### [What the exercise asks]
Run through the records and show each line that includes the string "const".
:: Study material
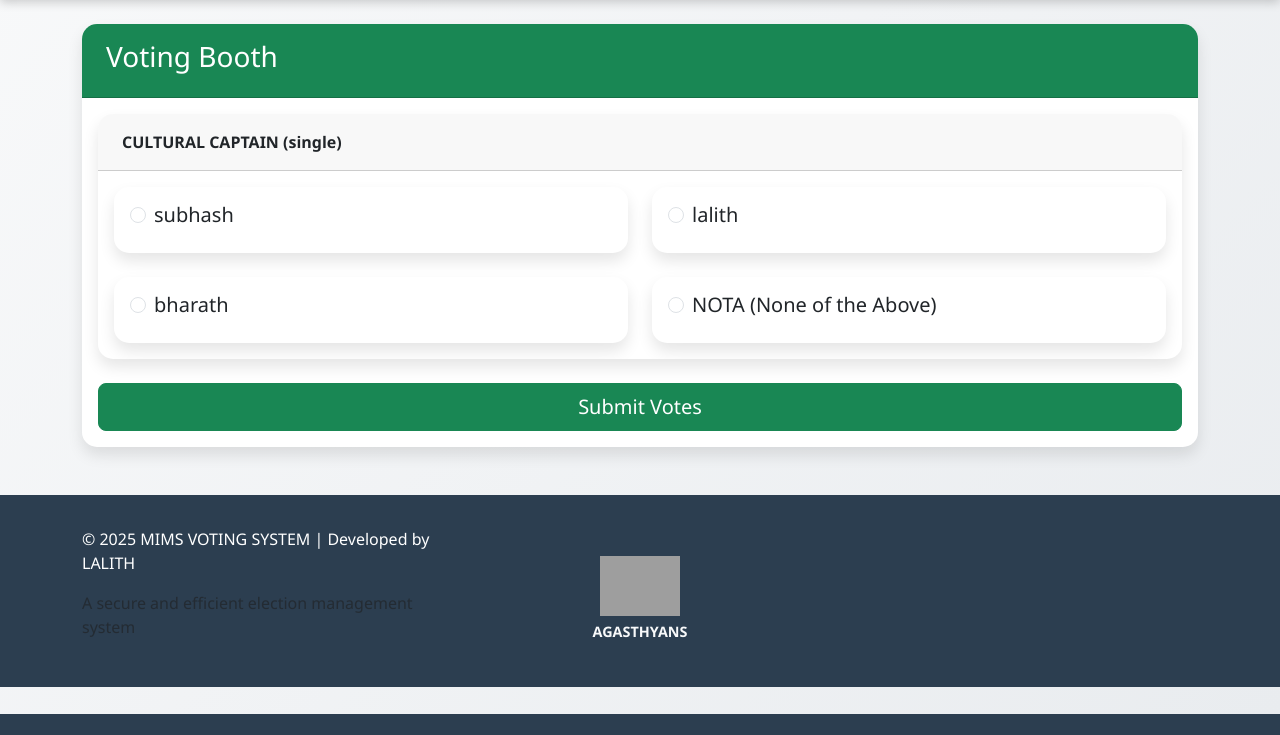
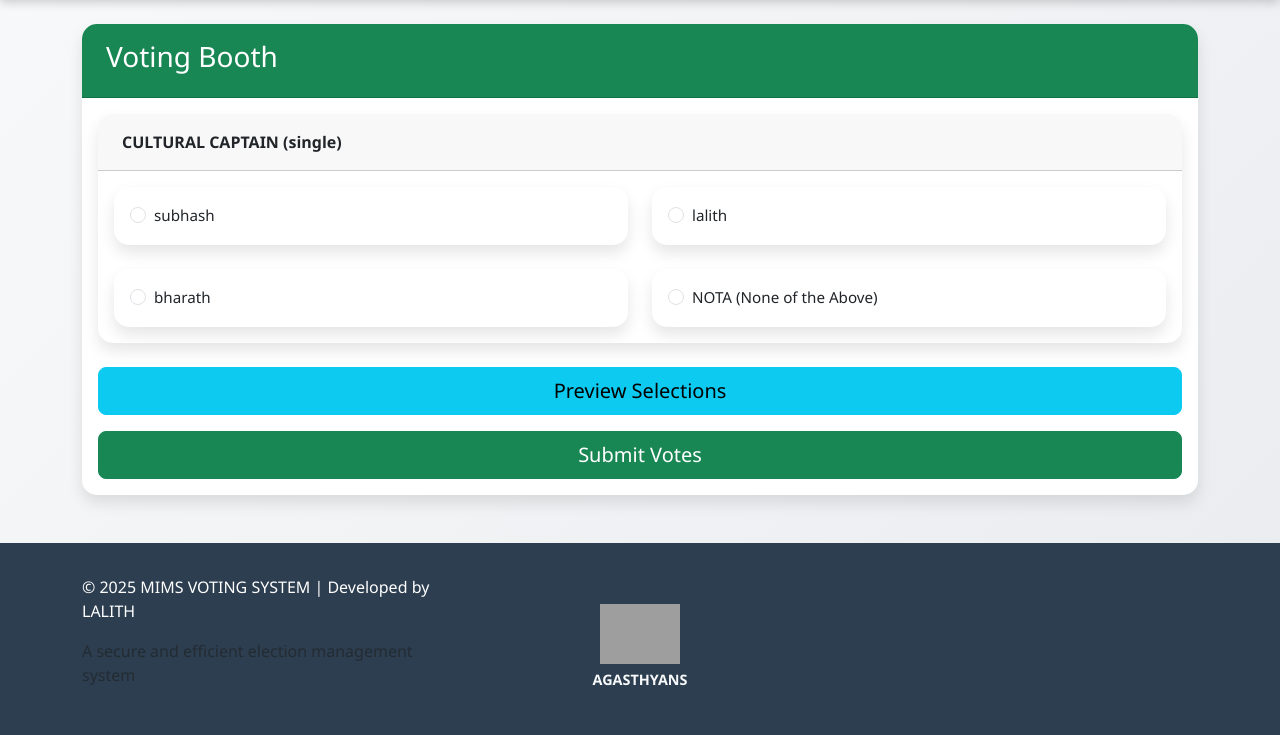
Before and after one commit to lalithhash/voting_sysytem_updated, a Flask app: page /vote in a window 1280 px wide. Shown: the part 86-821 px from the top of the page. Before the commit the page ends 800 px from the top, so only its background shows below. Run offline with Flask 3, Linux system fonts and the light colour scheme; grey boxes are pictures that could not be loaded.

Commit message:
Update vote.html

```diff
--- a/templates/vote.html
+++ b/templates/vote.html
@@ -6,7 +6,8 @@
         <h3>Voting Booth</h3>
     </div>
     <div class="card-body">
-        <form id="voteForm" method="POST" action="{{ url_for('vote') }}">
+        <!-- Voting Form - Step 1: Select Candidates -->
+        <form id="voteForm" method="POST" action="{{ url_for('vote') }}" style="display: block;">
             {% for post in posts %}
             <div class="card mb-4">
                 <div class="card-header">{{ post.title }} ({{ post.voting_type }})</div>
@@ -18,18 +19,25 @@
                                 <div class="card-body">
                                     <div class="form-check">
                                         {% if post.voting_type == 'single' %}
-                                            <input class="form-check-input" type="radio"
+                                            <input class="form-check-input vote-selection" type="radio"
                                                    name="post_{{ post.id }}"
                                                    id="candidate_{{ candidate.id }}"
-                                                   value="{{ candidate.id }}" required>
+                                                   value="{{ candidate.id }}"
+                                                   data-post-title="{{ post.title }}"
+                                                   data-candidate-name="{{ candidate.name }}"
+                                                   data-post-id="{{ post.id }}"
+                                                   required>
                                         {% else %}
-                                            <input class="form-check-input" type="checkbox"
+                                            <input class="form-check-input vote-selection" type="checkbox"
                                                    name="post_{{ post.id }}"
                                                    id="candidate_{{ candidate.id }}"
-                                                   value="{{ candidate.id }}">
+                                                   value="{{ candidate.id }}"
+                                                   data-post-title="{{ post.title }}"
+                                                   data-candidate-name="{{ candidate.name }}"
+                                                   data-post-id="{{ post.id }}">
                                         {% endif %}
-                                        <label class="form-check-label" for="candidate_{{ candidate.id }}">
-                                            <h5>{{ candidate.name }}</h5>
+                                        <label class="form-check-label candidate-name" for="candidate_{{ candidate.id }}">
+                                            {{ candidate.name }}
                                         </label>
                                     </div>
                                 </div>
@@ -41,9 +49,30 @@
             </div>
             {% endfor %}
             <div class="d-grid mt-4">
-                <button type="submit" class="btn btn-success btn-lg">Submit Votes</button>
+                <button type="button" id="previewButton" class="btn btn-info btn-lg mb-3">Preview Selections</button>
+                <button type="submit" id="submitButton" class="btn btn-success btn-lg">Submit Votes</button>
             </div>
         </form>
+
+        <!-- Preview Mode - Step 2: Confirm Selections -->
+        <div id="previewContainer" style="display: none;">
+            <div class="card">
+                <div class="card-header bg-info text-white">
+                    <h4>Preview Your Selections</h4>
+                </div>
+                <div class="card-body">
+                    <div id="selectionSummary"></div>
+                    <div class="alert alert-warning mt-3">
+                        <i class="fas fa-exclamation-triangle me-2"></i>
+                        Please verify your selections before proceeding. Once submitted, your vote cannot be changed.
+                    </div>
+                    <div class="d-flex justify-content-between mt-4">
+                        <button id="backToVoting" class="btn btn-secondary">Back to Voting</button>
+                        <button id="confirmVote" class="btn btn-success">Confirm and Submit</button>
+                    </div>
+                </div>
+            </div>
+        </div>
     </div>
 </div>
 
@@ -54,9 +83,12 @@
             Please wait for <span id="countdown">{{ flash_timer }}</span> seconds...
             In case you try to go back to any page, your vote will not count.
         </p>
-            </div>
+    </div>
 </div>
 
+{% endblock %}
+
+{% block extra_scripts %}
 <script>
     // Function to play beep sound
     function playBeep() {
@@ -122,7 +154,78 @@
         return false; // Prevent the form from submitting immediately
     }
 
-    // Attach the handleSubmit function to the form's submit event
-    document.getElementById('voteForm').addEventListener('submit', handleSubmit);
+    // Function to generate preview of selections
+    function generateSelectionPreview() {
+        const selectionSummary = document.getElementById('selectionSummary');
+        selectionSummary.innerHTML = ''; // Clear existing content
+
+        // Group selections by post
+        const postSelections = {};
+        document.querySelectorAll('.vote-selection:checked').forEach(input => {
+            const postId = input.dataset.postId;
+            const postTitle = input.dataset.postTitle;
+            const candidateName = input.dataset.candidateName;
+
+            if (!postSelections[postId]) {
+                postSelections[postId] = {
+                    title: postTitle,
+                    candidates: []
+                };
+            }
+
+            postSelections[postId].candidates.push(candidateName);
+        });
+
+        // Check if any selections were made
+        if (Object.keys(postSelections).length === 0) {
+            selectionSummary.innerHTML = '<div class="alert alert-danger">You have not made any selections.</div>';
+            return false;
+        }
+
+        // Create summary HTML
+        let html = '<div class="list-group">';
+        for (const postId in postSelections) {
+            const post = postSelections[postId];
+            html += `<div class="list-group-item">
+                        <div class="d-flex w-100 justify-content-between">
+                            <h5 class="mb-1">${post.title}</h5>
+                        </div>
+                        <p class="mb-1"><strong>Selected:</strong> ${post.candidates.join(', ')}</p>
+                    </div>`;
+        }
+        html += '</div>';
+
+        selectionSummary.innerHTML = html;
+        return true;
+    }
+
+    // Event listeners
+    document.addEventListener('DOMContentLoaded', function() {
+        // Preview button handler
+        document.getElementById('previewButton').addEventListener('click', function() {
+            if (generateSelectionPreview()) {
+                document.getElementById('voteForm').style.display = 'none';
+                document.getElementById('previewContainer').style.display = 'block';
+            }
+        });
+
+        // Back to voting handler
+        document.getElementById('backToVoting').addEventListener('click', function() {
+            document.getElementById('previewContainer').style.display = 'none';
+            document.getElementById('voteForm').style.display = 'block';
+        });
+
+        // Confirm vote handler
+        document.getElementById('confirmVote').addEventListener('click', handleSubmit);
+
+        // Remove the direct form submission to ensure preview step
+        document.getElementById('submitButton').addEventListener('click', function(event) {
+            event.preventDefault();
+            if (generateSelectionPreview()) {
+                document.getElementById('voteForm').style.display = 'none';
+                document.getElementById('previewContainer').style.display = 'block';
+            }
+        });
+    });
 </script>
 {% endblock %}
```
::::
### [Reply to the exercise]
+        const selectionSummary = document.getElementById('selectionSummary');
+        const postSelections = {};
+            const postId = input.dataset.postId;
+            const postTitle = input.dataset.postTitle;
+            const candidateName = input.dataset.candidateName;
+        for (const postId in postSelections) {
+            const post = postSelections[postId];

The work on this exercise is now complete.